Volume 53, Number 4 (January 1949)

W. M. H.; R. R. J.
The way we see it,   pp. 17-32 ff.


Page 20


CASTING .1. .
                   (continulced IIo0112 Page 8),
tion by allowing a slower rate of travel. The tundish re-
duces the velocity of the metal by reducing the distance
which the metal must fall into the mold. It also minimizes
turbulence.
  Refractories were also an important consideration. Ac-
curate flows of metal are required with little slag, so a
refractory was required which would not erode under con-
stant operation. The refractory problem has been met but
some improvements are expected.
  Optimum casting conditions are affected by several con-
ditions. The more rapid the casting rate the better the
surface of the billet. The more rapid the rate the less
time the metal is in contact with the mold when rapid heat
extraction can occur. To obtain best results the metal
should enter the mold at optimum viscosity. To accom-
plish proper cooling for a more rapid casting rate the
heat conductivity of the mold could be increased and the
effectiveness of the coolant increased.
           Advantages of Continuous Casting
  Continuous casting meets the established requirements
of sound steel making practice, in many cases better than
conventional practices. The following have been sum-
marized from Iron Age:
  (1) A truly sound ingot solidifies progressively from
bottom to top. This is accomplished in continuous cast-
ings more ideally because of the flexibility of the heat
withdrawal pattern.
  (2) Fast cooling minimizes ingotism and segregation of
minor constituents.

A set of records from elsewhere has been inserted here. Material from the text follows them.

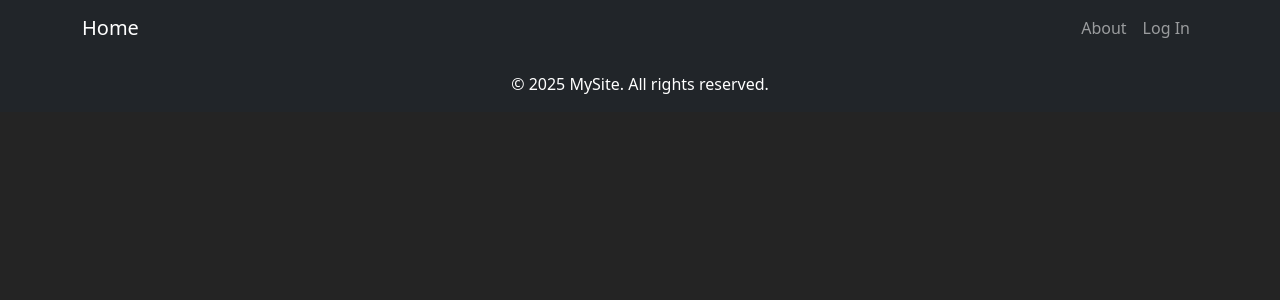
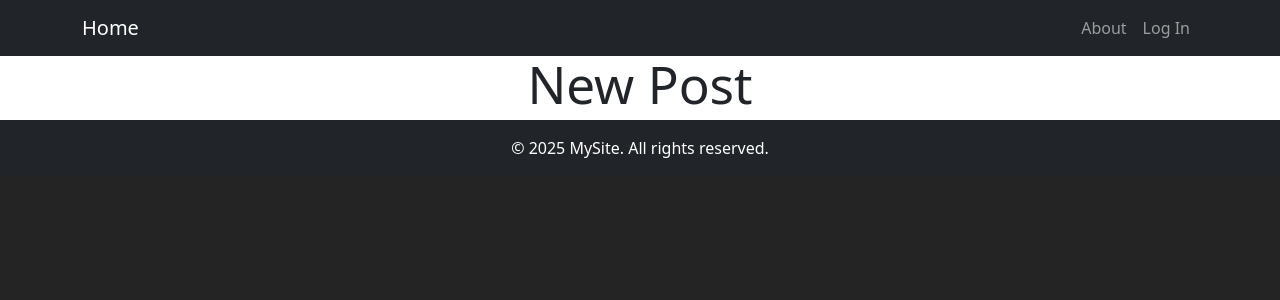
Before and after one commit to GaelGil/full_stack_template, a React (Vite) app in the folder frontend/: page /new_post/1 in a window 1280 px wide. Shown: the top 300 px of the page. Built offline with nearby package versions, Linux system fonts and the light colour scheme.

Commit message:
updates to posts pages

```diff
--- a/frontend/src/App.tsx
+++ b/frontend/src/App.tsx
@@ -7,7 +7,8 @@ import ProfilePage from "./pages/Profile";
 import PrivateRoute from "./components/PrivateRoute";
 import Footer from "./components/Layout/Footer";
 import FollowersPage from "./pages/Followers";
-import PostsPage from "./pages/Posts";
+import NewPostPage from "./pages/NewPostPage";
+// import N
 
 function App() {
   return (
@@ -30,7 +31,7 @@ function App() {
             <Route path="/profile/:userId" element={<ProfilePage />} />
           </Route>
           <Route path="/followers/:userId" element={<FollowersPage />} />
-          <Route path="/posts/:userId" element={<PostsPage />} />
+          <Route path="/new_post/:userId" element={<NewPostPage />} />
         </Routes>
       </main>
 
--- a/frontend/src/components/Posts/NewPostForm.tsx
+++ b/frontend/src/components/Posts/NewPostForm.tsx
@@ -11,7 +11,7 @@ const NewPostForm = () => {
   return (
     <Container className="d-flex flex-column justify-content-center align-items-center">
       <div>
-        <h1>Posts</h1>
+        <h1>New Post</h1>
       </div>
     </Container>
   );
--- /dev/null
+++ b/frontend/src/pages/NewPostPage.tsx
@@ -0,0 +1,15 @@
+import NewPostForm from "../components/Posts/NewPostForm";
+import { useParams } from "react-router-dom";
+
+// home component
+const NewPostPage: React.FC = () => {
+  const { userId } = useParams();
+
+  return (
+    <div className="home">
+      {userId ? <NewPostForm /> : <p>User ID not found.</p>}{" "}
+    </div>
+  );
+};
+
+export default NewPostPage;
```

Continuous cast steel results in fine
and uniform crystalline structure and surprisingly little
segregation.
  (3) The best steels are cast in big-end-up ingots to
minimize pipe and segregation. Continuous casting almost
ideally meets these conditions.
  (4) The surface of the ingot should be relatively free
from cracks and checking and the interior should be free
of entrapped slag. These conditions also cause difficulty
in continuous casting but it violates these requirements
far less than conventional casting.
  (5) Steels of the best quality should not have planes
of weakness due to columnar growth. Continuous cast
steel solidifies to a finer grain because of rapid cooling.
Satisfactory control, however, was obtained by using the
best cross section combined with regulated cooling in
the mold and below it.
  (6) The best ingot is relatively long with little taper.
Continuously cast billets may be as long as desired and
there is no taper.
  (7) A small ingot generally gives a better quality
product. Continuous cast billets are of small cross sec-
tion-an oval section of proportions satisfying the require-
ments of good casting and rolling practice.
                      Future Plans
  Plans have been worked out for a plant of such a size
as would provide 7,500 to 15,000 tons of steel a month. It
would employ two 15-ton arc furnaces for primary heat-
ing. Five ton ladles would transfer the metal to holding
and pouring stations on the pouring floor. The actual
pouring arrangement would be the same as that now in
operation-with refinements.
  The Babcock Wilcox Company has established various
improvements and changes to be made in the future:
  (a) Experiment with more varieties of steel now that
the physics of good casting is understood for .15-.20 car-
bon steel.
  (b) Install arc-type furnaces of about 7 ton capacity
with lip-pouring facilities to replace the present 5000
pound ladle.
  (c) Install a control, already being developed, to con-
trol the pouring now controlled by visual and manual
means.
  (d) Experiment with new shapes and sizes of cross
sections. A cross section of 45 square inches has already
been suggested.
  These improvements will undoubtedly mean standard-
ized commercial production of steel by continuous cast-
ing. In a year or two such facilities will undoubtedly be
not uncommon in decentralized production of steel at
lower production costs.
     Note: Much of the information contained in this article
   was obtained from an article by Mr. Lippert of Iron Age.
THE WISCONSIN ENGINEER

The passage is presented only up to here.